Two weeks later, the government was facing another shutdown. This time Democrats agreed to keep the government open until January 2018, in exchange for $2.85 billion in temporary funding for CHIP, which had lapsed in funding earlier in the year. Nearly 9 million kids who rely on the program for health insurance were funded through the next budget deadline.
That brings us to the bill that was signed on Monday. After a 72-hour government shutdown, Democrats acquiesced to three more weeks of funding in exchange for six more years of funding to CHIP. If Sen. McConnell doesn’t keep his word and start working on a bill to keep dreamers in the country, then Democrats will surely shut the government down again on February 8.
The Democrats’ Strategy
It’s important to understand WHY the Democrats keep using funding for the Government as a bargaining chip. Frankly, it is because funding for the government is the only place where Democrats have any leverage.
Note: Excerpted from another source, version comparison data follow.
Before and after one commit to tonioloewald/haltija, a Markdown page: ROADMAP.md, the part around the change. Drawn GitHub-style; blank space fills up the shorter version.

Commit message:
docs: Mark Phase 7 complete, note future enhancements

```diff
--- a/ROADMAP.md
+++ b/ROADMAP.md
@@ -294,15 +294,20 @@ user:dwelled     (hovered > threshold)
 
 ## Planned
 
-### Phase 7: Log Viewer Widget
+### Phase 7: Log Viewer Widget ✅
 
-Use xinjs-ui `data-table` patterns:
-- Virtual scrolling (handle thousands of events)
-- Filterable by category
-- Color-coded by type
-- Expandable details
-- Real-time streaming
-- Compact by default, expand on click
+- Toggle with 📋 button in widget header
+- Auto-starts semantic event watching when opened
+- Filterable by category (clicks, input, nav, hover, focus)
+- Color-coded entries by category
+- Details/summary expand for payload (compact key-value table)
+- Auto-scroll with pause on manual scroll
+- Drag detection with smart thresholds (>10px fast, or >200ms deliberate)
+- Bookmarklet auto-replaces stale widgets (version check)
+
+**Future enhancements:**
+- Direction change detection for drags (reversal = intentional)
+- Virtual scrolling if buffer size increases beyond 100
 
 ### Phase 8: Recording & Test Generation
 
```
With 47 votes in the Senate, plus independents Angus King and Bernie Sanders, and 194 seats in the House, Democrats do not have the votes to pass anything through congress. Plus, Republicans have been more than willing to use the budget reconciliation process to pass bills without needing to reach a filibuster-proof, 60 votes in the Senate. That’s how Republicans passed the tax bill last December, and how they attempted to repeal Obamacare in the summer.
Passing a budget to avoid a shutdown is a different story. This is a gross oversimplification, but the Senate can’t pass a budget through budget reconciliation, because they need to have a budget first before they can reconcile it.
So any short or long-term extensions of the federal budget would require 60 votes, and hence the Republicans need Democratic votes. As soon as a long-term spending bill is passed, Democrats will lose all leverage until after the mid-term elections.
Each time the government has come to the brink of shutting down. Sen. McConnell and GOP leadership has issued some sort of ultimatum, pitting different Democratic constituencies against each other. First, it was either natural disaster victims or dreamers. Next, it was CHIP recipients or dreamers. The clearest evidence of this Republican strategy was a tweet by Mitch McConnell right before the January 19 shutdown.
Now, disaster relief and CHIP funding have been taken care of, but Republicans are still going to need votes in order to avoid another shutdown in February. With no other demands left but DACA, Republicans will be hard pressed to find a way to keep from having an uncomfortable debate on immigration.
Whatever your opinion of Chuck Schumer and Nancy Pelosi, they have squeezed a lot of victories for their coalition out of a tiny bit of leverage. But if you are still an activist pissed off at how little has been done for dreamers and other vulnerable groups, then trying to oust Chuck Schumer or Joe Manchin isn’t the answer. If you want the party that has been securing funding for healthcare and immigration to do more, then they need help – from you.
The Democrats have 49 seats in the Senate and 194 seats in the House. They could do more if they had more. The 2018 midterms are only 10 months away.